▶ [EXERCISE BRIEF]:
Go through the lines below one by one and count those holding the string "path". Give the count alone.
=== Section Start ===
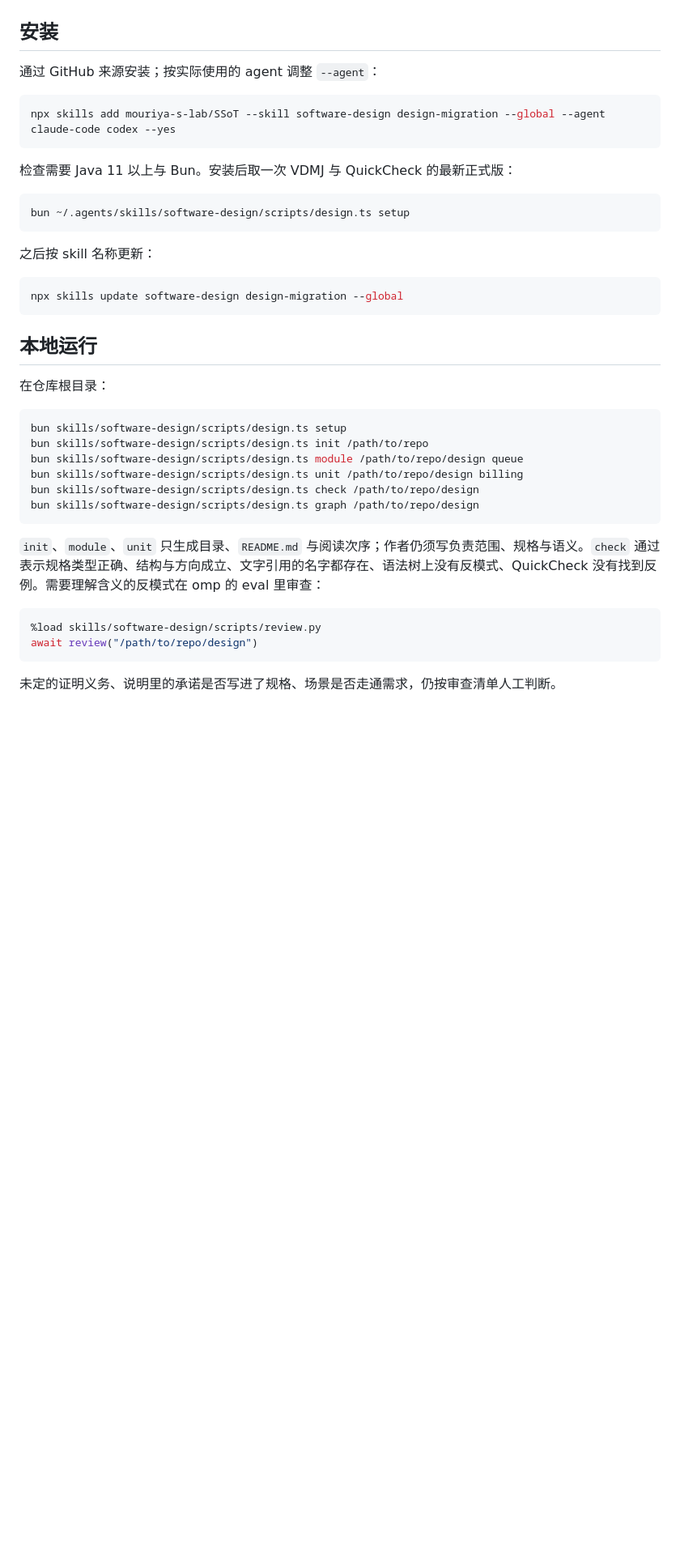
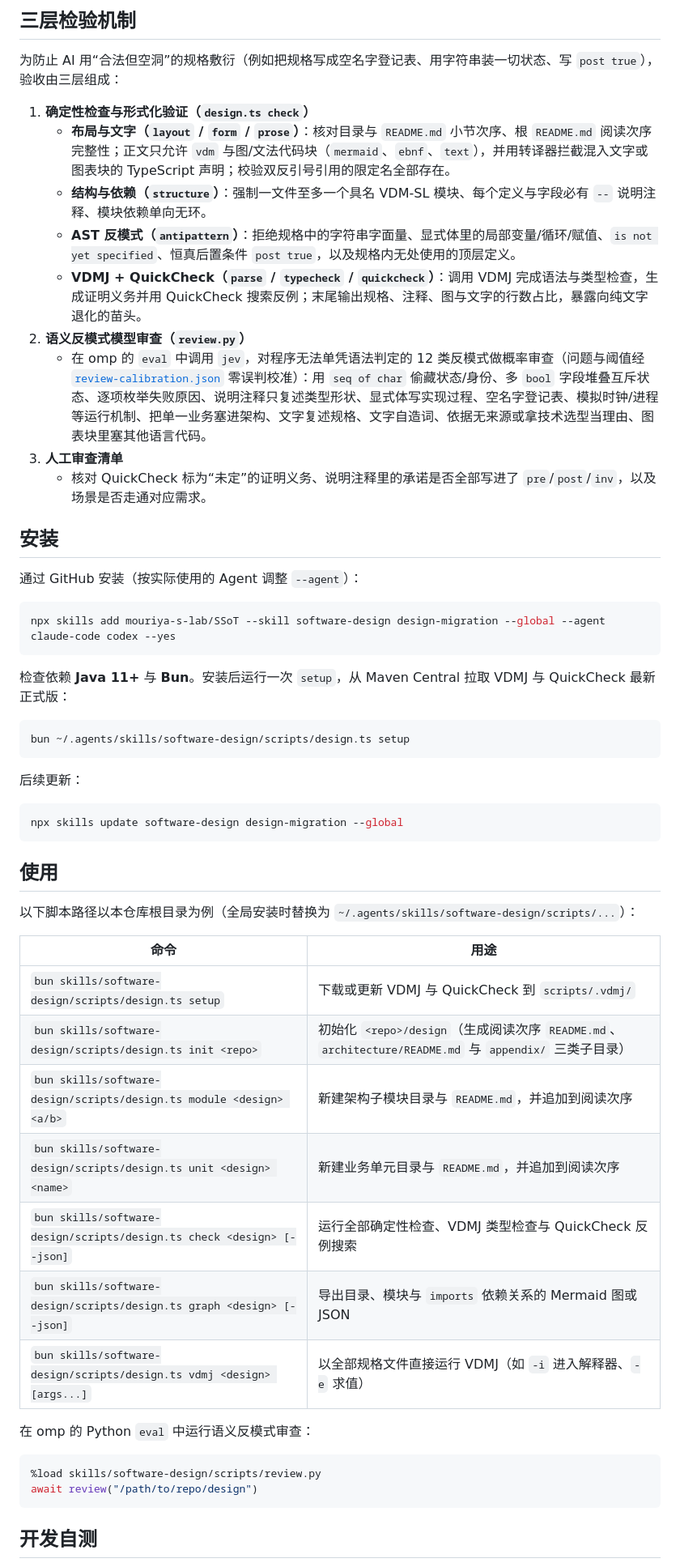
Before and after one commit to mouriya-s-lab/SSoT, a Markdown page: README.md, the part around one of its changes. Shown at 81% size. Drawn GitHub-style; blank space fills up the shorter version.

Commit message:
Rewrite README around architecture skeleton SSoT and three-bucket separation
Co-Authored-By: Mouriya-Emma <85676458+Mouriya-Emma@users.noreply.github.com>

````diff
--- a/README.md
+++ b/README.md
@@ -8,43 +42,57 @@
+## 三层检验机制
+
+为防止 AI 用“合法但空洞”的规格敷衍（例如把规格写成空名字登记表、用字符串装一切状态、写 `post true`），验收由三层组成：
+
+1. **确定性检查与形式化验证（`design.ts check`）**
+   - **布局与文字（`layout` / `form` / `prose`）**：核对目录与 `README.md` 小节次序、根 `README.md` 阅读次序完整性；正文只允许 `vdm` 与图/文法代码块（`mermaid`、`ebnf`、`text`），并用转译器拦截混入文字或图表块的 TypeScript 声明；校验双反引号引用的限定名全部存在。
+   - **结构与依赖（`structure`）**：强制一文件至多一个具名 VDM-SL 模块、每个定义与字段必有 `--` 说明注释、模块依赖单向无环。
+   - **AST 反模式（`antipattern`）**：拒绝规格中的字符串字面量、显式体里的局部变量/循环/赋值、`is not yet specified`、恒真后置条件 `post true`，以及规格内无处使用的顶层定义。
+   - **VDMJ + QuickCheck（`parse` / `typecheck` / `quickcheck`）**：调用 VDMJ 完成语法与类型检查，生成证明义务并用 QuickCheck 搜索反例；末尾输出规格、注释、图与文字的行数占比，暴露向纯文字退化的苗头。
+2. **语义反模式模型审查（`review.py`）**
+   - 在 omp 的 `eval` 中调用 `jev`，对程序无法单凭语法判定的 12 类反模式做概率审查（问题与阈值经 [`review-calibration.json`](skills/software-design/scripts/review-calibration.json) 零误判校准）：用 `seq of char` 偷藏状态/身份、多 `bool` 字段堆叠互斥状态、逐项枚举失败原因、说明注释只复述类型形状、显式体写实现过程、空名字登记表、模拟时钟/进程等运行机制、把单一业务塞进架构、文字复述规格、文字自造词、依据无来源或拿技术选型当理由、图表块里塞其他语言代码。
+3. **人工审查清单**
+   - 核对 QuickCheck 标为“未定”的证明义务、说明注释里的承诺是否全部写进了 `pre`/`post`/`inv`，以及场景是否走通对应需求。
 
 ## 安装
 
-通过 GitHub 来源安装；按实际使用的 agent 调整 `--agent`：
+通过 GitHub 安装（按实际使用的 Agent 调整 `--agent`）：
 
 ```sh
 npx skills add mouriya-s-lab/SSoT --skill software-design design-migration --global --agent claude-code codex --yes
 ```
 
-检查需要 Java 11 以上与 Bun。安装后取一次 VDMJ 与 QuickCheck 的最新正式版：
+检查依赖 **Java 11+** 与 **Bun**。安装后运行一次 `setup`，从 Maven Central 拉取 VDMJ 与 QuickCheck 最新正式版：
 
 ```sh
 bun ~/.agents/skills/software-design/scripts/design.ts setup
 ```
 
-之后按 skill 名称更新：
+后续更新：
 
 ```sh
 npx skills update software-design design-migration --global
 ```
 
-## 本地运行
+## 使用
 
-在仓库根目录：
+以下脚本路径以本仓库根目录为例（全局安装时替换为 `~/.agents/skills/software-design/scripts/...`）：
 
-```sh
-bun skills/software-design/scripts/design.ts setup
-bun skills/software-design/scripts/design.ts init /path/to/repo
-bun skills/software-design/scripts/design.ts module /path/to/repo/design queue
-bun skills/software-design/scripts/design.ts unit /path/to/repo/design billing
-bun skills/software-design/scripts/design.ts check /path/to/repo/design
-bun skills/software-design/scripts/design.ts graph /path/to/repo/design
-```
+| 命令 | 用途 |
+|---|---|
+| `bun skills/software-design/scripts/design.ts setup` | 下载或更新 VDMJ 与 QuickCheck 到 `scripts/.vdmj/` |
+| `bun skills/software-design/scripts/design.ts init <repo>` | 初始化 `<repo>/design`（生成阅读次序 `README.md`、`architecture/README.md` 与 `appendix/` 三类子目录） |
+| `bun skills/software-design/scripts/design.ts module <design> <a/b>` | 新建架构子模块目录与 `README.md`，并追加到阅读次序 |
+| `bun skills/software-design/scripts/design.ts unit <design> <name>` | 新建业务单元目录与 `README.md`，并追加到阅读次序 |
+| `bun skills/software-design/scripts/design.ts check <design> [--json]` | 运行全部确定性检查、VDMJ 类型检查与 QuickCheck 反例搜索 |
+| `bun skills/software-design/scripts/design.ts graph <design> [--json]` | 导出目录、模块与 `imports` 依赖关系的 Mermaid 图或 JSON |
+| `bun skills/software-design/scripts/design.ts vdmj <design> [args...]` | 以全部规格文件直接运行 VDMJ（如 `-i` 进入解释器、`-e` 求值） |
 
-`init`、`module`、`unit` 只生成目录、`README.md` 与阅读次序；作者仍须写负责范围、规格与语义。`check` 通过表示规格类型正确、结构与方向成立、文字引用的名字都存在、语法树上没有反模式、QuickCheck 没有找到反例。需要理解含义的反模式在 omp 的 eval 里审查：
+在 omp 的 Python `eval` 中运行语义反模式审查：
 
 ```python
 %load skills/software-design/scripts/review.py
 await review("/path/to/repo/design")
 ```
 
-未定的证明义务、说明里的承诺是否写进了规格、场景是否走通需求，仍按审查清单人工判断。
+## 开发自测
 
````
Also changed, not shown: other parts of README.md (+45 -7 lines).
=== Section End ===
▶ [ANSWER FOR THIS EXERCISE]:
6